  • Funding The authors have not declared a specific grant for this research from any funding agency in the public, commercial or not-for-profit sectors.

  • Case reports provide a valuable learning resource for the scientific community and can indicate areas of interest for future research. They should not be used in isolation to guide treatment choices or public health policy.

  • Competing interests None declared.
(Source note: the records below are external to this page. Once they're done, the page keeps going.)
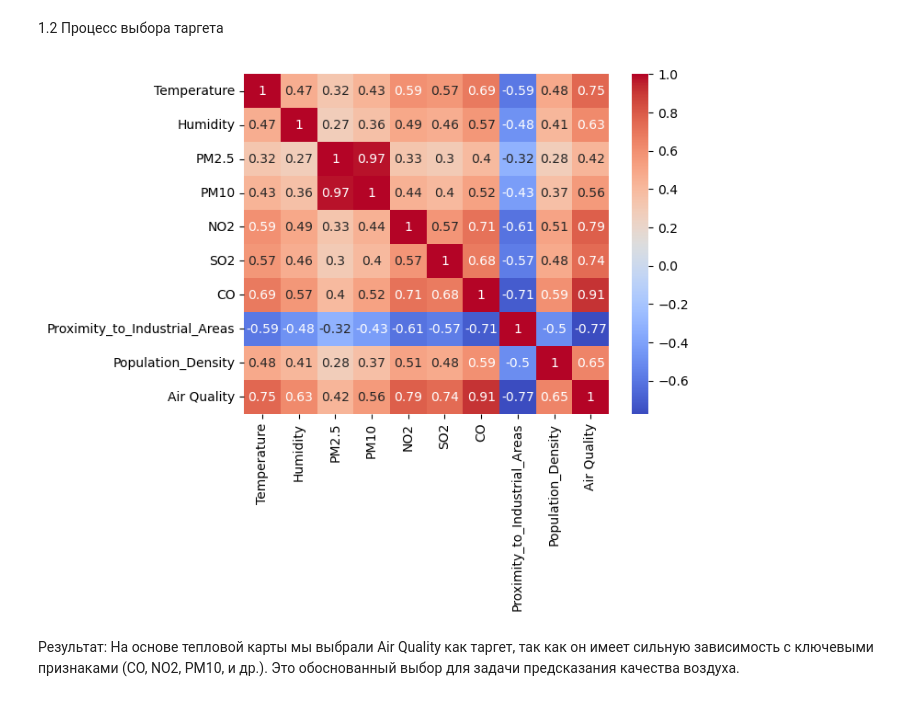
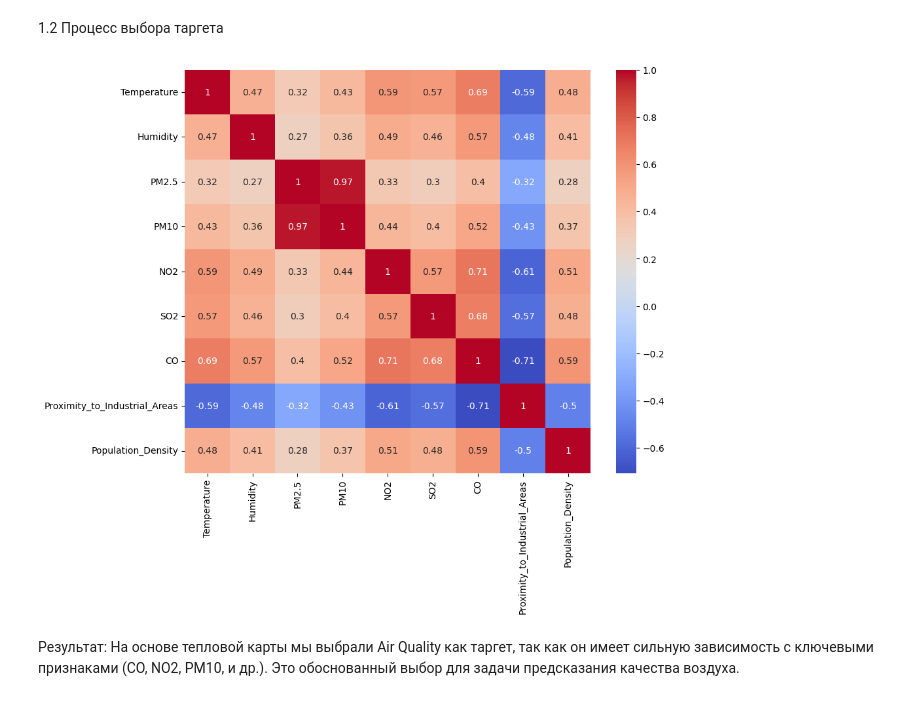
Before and after one commit to mjonona/Jonona_firstProject, a Jupyter notebook: ML_FinalProject_JM.ipynb, the cells around one changed output. Drawn from its saved outputs; the diff is of its cells as text; code cells hidden in the pictures.

```diff
--- a/ML_FinalProject_JM.ipynb
+++ b/ML_FinalProject_JM.ipynb
@@ -28,12 +28,16 @@ pollution_data
 # %%
 # 1.2
 import seaborn as sns
 import matplotlib.pyplot as plt
 
-sns.heatmap(pollution_data.corr(), annot=True, cmap='coolwarm')
+# Допустим, pollution_data — это ваш DataFrame
+numeric_df = pollution_data.select_dtypes(include=[float, int])
+
+plt.figure(figsize=(10,8))
+sns.heatmap(numeric_df.corr(), annot=True, cmap='coolwarm')
 plt.show()
 # %% [output]
-[figure, old version]
+[figure, new version]
 # %% [markdown]
 Результат: На основе тепловой карты мы выбрали Air Quality как таргет, так как он имеет сильную зависимость с ключевыми признаками (CO, NO2, PM10, и др.). Это обоснованный выбор для задачи предсказания качества воздуха.
 # %% [markdown]
```
Also changed, not shown: parts of 3 cells of this notebook.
  • Provenance and peer review Not commissioned; externally peer reviewed.